And the Peace "that passes understanding" will come to dwell in your heart and mind.
Peace Making starts with each individual person. We cannot expect more of others, whether leaders or nations, than we expect of ourselves.
Some people are able to do this quite alone. Without the support of a group. But often the process is so painful that most traditions urge you to find a group to start you on the path. However, no matter what path you choose, ultimately you arrive at a point where you need to leave that path behind (because it's no longer marked) and, in effect, strike out on your own - with nothing to guide you except your inner life and your devotion to this inner transformation.

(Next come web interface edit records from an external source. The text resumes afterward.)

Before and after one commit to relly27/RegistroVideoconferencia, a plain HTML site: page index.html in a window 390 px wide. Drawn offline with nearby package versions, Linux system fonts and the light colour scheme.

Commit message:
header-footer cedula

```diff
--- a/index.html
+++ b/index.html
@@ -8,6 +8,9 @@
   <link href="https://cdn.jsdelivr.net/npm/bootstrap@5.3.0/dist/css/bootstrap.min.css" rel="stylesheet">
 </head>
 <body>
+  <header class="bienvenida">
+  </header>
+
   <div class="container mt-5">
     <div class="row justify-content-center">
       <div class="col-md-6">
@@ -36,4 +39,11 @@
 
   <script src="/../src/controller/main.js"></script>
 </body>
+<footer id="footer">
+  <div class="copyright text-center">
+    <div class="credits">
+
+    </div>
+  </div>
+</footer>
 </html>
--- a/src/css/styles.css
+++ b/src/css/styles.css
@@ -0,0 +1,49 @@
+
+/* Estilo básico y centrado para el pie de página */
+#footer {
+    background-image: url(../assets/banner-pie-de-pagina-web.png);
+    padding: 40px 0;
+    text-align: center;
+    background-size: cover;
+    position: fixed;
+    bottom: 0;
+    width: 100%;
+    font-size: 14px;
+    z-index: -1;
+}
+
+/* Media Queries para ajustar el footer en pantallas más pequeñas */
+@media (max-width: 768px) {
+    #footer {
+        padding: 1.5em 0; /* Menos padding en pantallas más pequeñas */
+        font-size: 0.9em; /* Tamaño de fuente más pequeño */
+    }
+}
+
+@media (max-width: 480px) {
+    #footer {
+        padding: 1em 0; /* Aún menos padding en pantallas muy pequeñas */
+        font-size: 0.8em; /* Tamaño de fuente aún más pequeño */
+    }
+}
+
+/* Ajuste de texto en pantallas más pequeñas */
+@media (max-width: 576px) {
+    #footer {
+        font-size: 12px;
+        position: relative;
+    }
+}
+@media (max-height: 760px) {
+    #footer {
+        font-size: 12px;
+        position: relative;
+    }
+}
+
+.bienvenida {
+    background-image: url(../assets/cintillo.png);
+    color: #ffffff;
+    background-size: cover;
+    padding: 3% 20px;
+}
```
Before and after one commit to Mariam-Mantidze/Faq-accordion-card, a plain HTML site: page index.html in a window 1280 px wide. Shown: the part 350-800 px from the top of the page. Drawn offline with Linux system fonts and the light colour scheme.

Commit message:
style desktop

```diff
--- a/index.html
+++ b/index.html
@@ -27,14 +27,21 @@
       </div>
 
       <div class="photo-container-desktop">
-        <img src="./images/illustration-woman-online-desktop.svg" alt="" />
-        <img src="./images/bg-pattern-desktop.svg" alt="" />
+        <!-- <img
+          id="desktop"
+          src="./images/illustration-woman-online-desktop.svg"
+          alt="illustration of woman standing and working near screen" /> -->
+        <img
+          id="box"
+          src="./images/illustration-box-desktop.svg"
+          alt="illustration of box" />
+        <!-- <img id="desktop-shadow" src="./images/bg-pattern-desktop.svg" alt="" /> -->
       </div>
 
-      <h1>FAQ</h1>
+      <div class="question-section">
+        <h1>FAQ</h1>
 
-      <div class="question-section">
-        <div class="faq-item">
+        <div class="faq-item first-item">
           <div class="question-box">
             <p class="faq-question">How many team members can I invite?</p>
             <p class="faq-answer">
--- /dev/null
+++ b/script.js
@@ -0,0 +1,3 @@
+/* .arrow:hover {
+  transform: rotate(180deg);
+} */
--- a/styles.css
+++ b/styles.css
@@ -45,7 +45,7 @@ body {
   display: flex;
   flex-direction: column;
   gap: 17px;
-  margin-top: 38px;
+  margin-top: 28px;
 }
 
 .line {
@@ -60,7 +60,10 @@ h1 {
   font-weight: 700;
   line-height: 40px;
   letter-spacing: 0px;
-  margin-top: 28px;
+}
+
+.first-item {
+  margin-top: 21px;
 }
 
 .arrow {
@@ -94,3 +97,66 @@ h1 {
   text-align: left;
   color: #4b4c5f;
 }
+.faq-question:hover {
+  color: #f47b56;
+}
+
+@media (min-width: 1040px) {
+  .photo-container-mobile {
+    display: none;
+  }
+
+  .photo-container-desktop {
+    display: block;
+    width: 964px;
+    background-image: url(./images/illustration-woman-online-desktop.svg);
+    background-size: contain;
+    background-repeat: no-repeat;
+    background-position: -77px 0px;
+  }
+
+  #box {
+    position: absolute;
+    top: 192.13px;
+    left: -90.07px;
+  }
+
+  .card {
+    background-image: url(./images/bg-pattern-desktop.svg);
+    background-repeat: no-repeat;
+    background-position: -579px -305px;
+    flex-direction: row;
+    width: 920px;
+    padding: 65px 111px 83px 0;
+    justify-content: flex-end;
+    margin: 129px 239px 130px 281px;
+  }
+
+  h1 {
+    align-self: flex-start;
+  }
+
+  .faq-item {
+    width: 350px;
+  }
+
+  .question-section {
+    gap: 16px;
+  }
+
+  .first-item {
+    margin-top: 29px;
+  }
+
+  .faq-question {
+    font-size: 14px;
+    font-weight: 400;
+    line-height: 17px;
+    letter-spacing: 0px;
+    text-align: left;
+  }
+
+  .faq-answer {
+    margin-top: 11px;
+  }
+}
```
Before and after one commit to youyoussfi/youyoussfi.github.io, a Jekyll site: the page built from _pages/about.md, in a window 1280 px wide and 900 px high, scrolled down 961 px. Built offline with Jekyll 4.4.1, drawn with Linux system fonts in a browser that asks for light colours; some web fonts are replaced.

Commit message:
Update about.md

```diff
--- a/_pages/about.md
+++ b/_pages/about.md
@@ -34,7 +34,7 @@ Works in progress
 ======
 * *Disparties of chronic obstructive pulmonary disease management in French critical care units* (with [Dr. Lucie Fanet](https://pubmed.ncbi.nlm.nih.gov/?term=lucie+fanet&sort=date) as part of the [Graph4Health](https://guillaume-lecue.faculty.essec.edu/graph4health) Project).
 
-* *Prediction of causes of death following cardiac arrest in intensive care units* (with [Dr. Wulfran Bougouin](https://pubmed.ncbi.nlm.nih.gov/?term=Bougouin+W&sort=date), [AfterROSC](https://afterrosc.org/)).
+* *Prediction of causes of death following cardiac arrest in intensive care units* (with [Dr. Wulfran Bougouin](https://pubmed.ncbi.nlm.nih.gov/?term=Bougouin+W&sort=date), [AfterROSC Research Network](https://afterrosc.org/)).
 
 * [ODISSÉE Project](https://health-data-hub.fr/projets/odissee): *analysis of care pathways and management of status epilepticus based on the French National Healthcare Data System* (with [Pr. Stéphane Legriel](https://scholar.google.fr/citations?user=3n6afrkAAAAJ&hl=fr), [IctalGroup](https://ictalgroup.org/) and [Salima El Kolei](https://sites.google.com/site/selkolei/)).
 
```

There are others on this site who can guarantee, as I can, that this process is worth it, though extremely demanding. Many may be willing to offer suggestions, whether here or in separate blogs. In its simplest form what I'm urging is no different than "the Beatitudes...love your neighbor... love your enemies." No different than practicing "compassion toward all beings." No different from the type of non-violent self-discipline that Gandhi or MLK urged. I'm telling you - it's all the same. Certain traditions have developed specific practices, which assist this. Among Buddhists, the Tibetans have taken this to a high art - such a high art that the Dalai Lama did not attempt to work on "compassion" until he was in his 40's. Because... we're talking about "embodying" compassion. Making it central to your being. But that's not really where you start. You start at the hard part, working on your anger, your resentment, your fears, whatever inner knots you have that get in the way of a compassionate heart.
Think of the process like this. You want to go down the path of peace. But the path is full of rocks, ruts, alluring sidetracks. The path is steep. It's full of bad weather. Negative people. Nasty events. And your job is to clear your own path. To either remove the inner obstacles (that appear to be outer) or to ignore those along the way who want to sidetrack you, discourage you, incite you, scare you. Your task is to find ways of managing your own emotions so as to continue hiking. And you need to make it not only all the way to the top - where you must let go of whatever you find there - but back down to the bottom, bringing your peace process with you and continuing to "wander" among your fellow persons - with whom you are now united more closely than you could imagine.
Peace. Compassion. May you be gently guided along the way.